_DATA FOR PROCESSING_.

☆ ☆ ☆ ☆ ☆

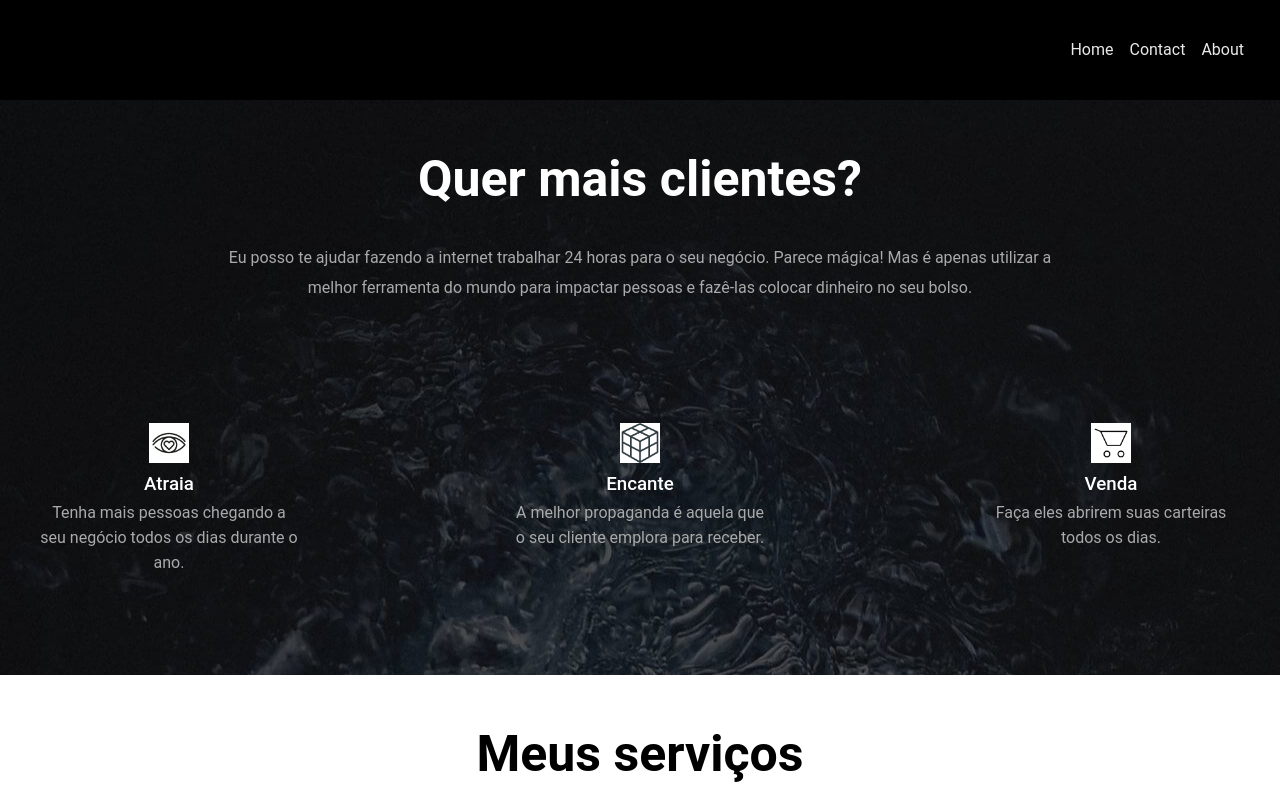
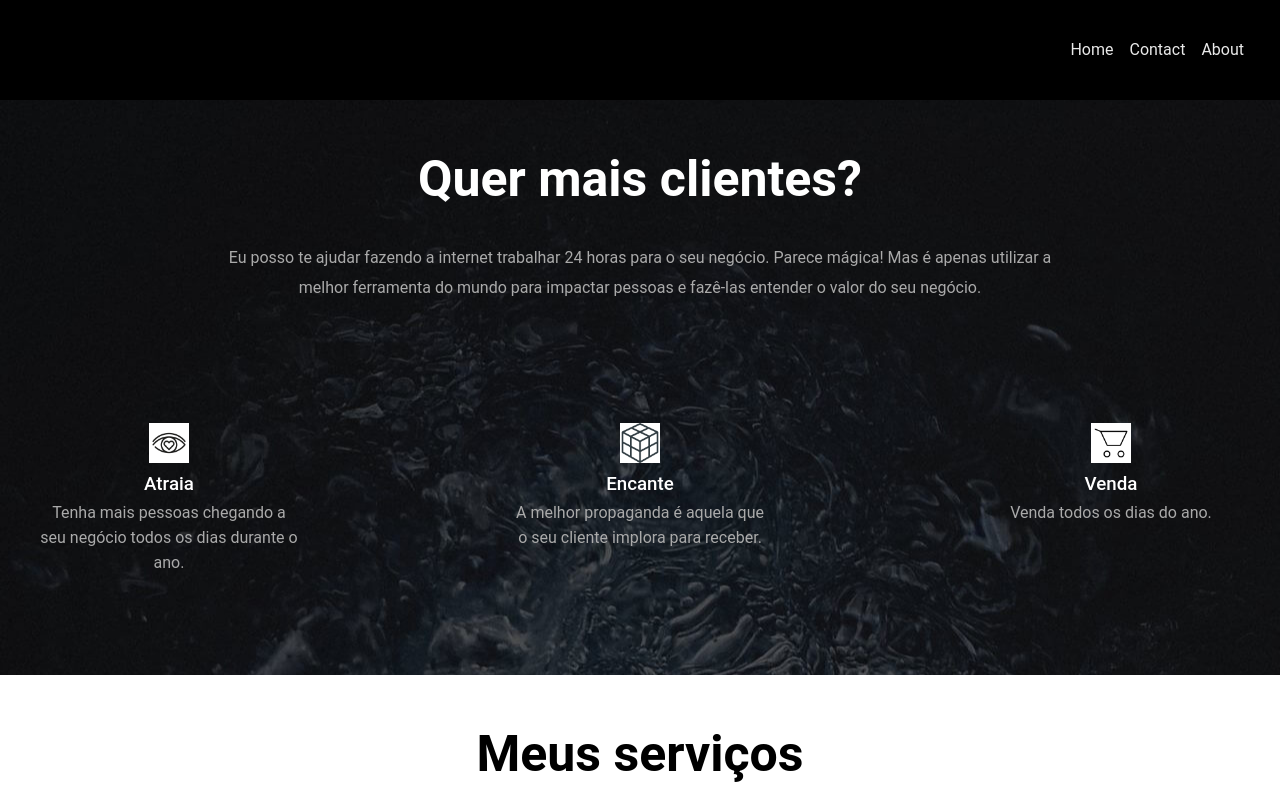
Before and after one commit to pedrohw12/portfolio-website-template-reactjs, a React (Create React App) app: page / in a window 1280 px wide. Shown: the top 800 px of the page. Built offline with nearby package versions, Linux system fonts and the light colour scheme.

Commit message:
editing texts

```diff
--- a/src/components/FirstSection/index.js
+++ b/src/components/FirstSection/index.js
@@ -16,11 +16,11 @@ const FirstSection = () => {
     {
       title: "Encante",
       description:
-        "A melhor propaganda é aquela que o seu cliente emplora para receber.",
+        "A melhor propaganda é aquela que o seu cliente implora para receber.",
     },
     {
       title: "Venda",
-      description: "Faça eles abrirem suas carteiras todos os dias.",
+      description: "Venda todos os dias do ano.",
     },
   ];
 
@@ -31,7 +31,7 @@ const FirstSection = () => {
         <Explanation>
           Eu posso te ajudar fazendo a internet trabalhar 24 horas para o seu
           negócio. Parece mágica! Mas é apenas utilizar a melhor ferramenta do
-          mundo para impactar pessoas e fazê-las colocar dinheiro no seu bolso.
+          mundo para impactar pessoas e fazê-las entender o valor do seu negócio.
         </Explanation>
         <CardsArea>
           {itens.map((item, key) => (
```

☆ ☆ ☆ ☆ ☆

_TASK DETAILS_. Print the records exactly, every one. Leave out the pictures.

_EXERCISE RESPONSE_.
Before and after one commit to pedrohw12/portfolio-website-template-reactjs, a React (Create React App) app: page / in a window 1280 px wide. Shown: the top 800 px of the page. Built offline with nearby package versions, Linux system fonts and the light colour scheme.

Commit message:
editing texts

```diff
--- a/src/components/FirstSection/index.js
+++ b/src/components/FirstSection/index.js
@@ -16,11 +16,11 @@ const FirstSection = () => {
     {
       title: "Encante",
       description:
-        "A melhor propaganda é aquela que o seu cliente emplora para receber.",
+        "A melhor propaganda é aquela que o seu cliente implora para receber.",
     },
     {
       title: "Venda",
-      description: "Faça eles abrirem suas carteiras todos os dias.",
+      description: "Venda todos os dias do ano.",
     },
   ];
 
@@ -31,7 +31,7 @@ const FirstSection = () => {
         <Explanation>
           Eu posso te ajudar fazendo a internet trabalhar 24 horas para o seu
           negócio. Parece mágica! Mas é apenas utilizar a melhor ferramenta do
-          mundo para impactar pessoas e fazê-las colocar dinheiro no seu bolso.
+          mundo para impactar pessoas e fazê-las entender o valor do seu negócio.
         </Explanation>
         <CardsArea>
           {itens.map((item, key) => (
```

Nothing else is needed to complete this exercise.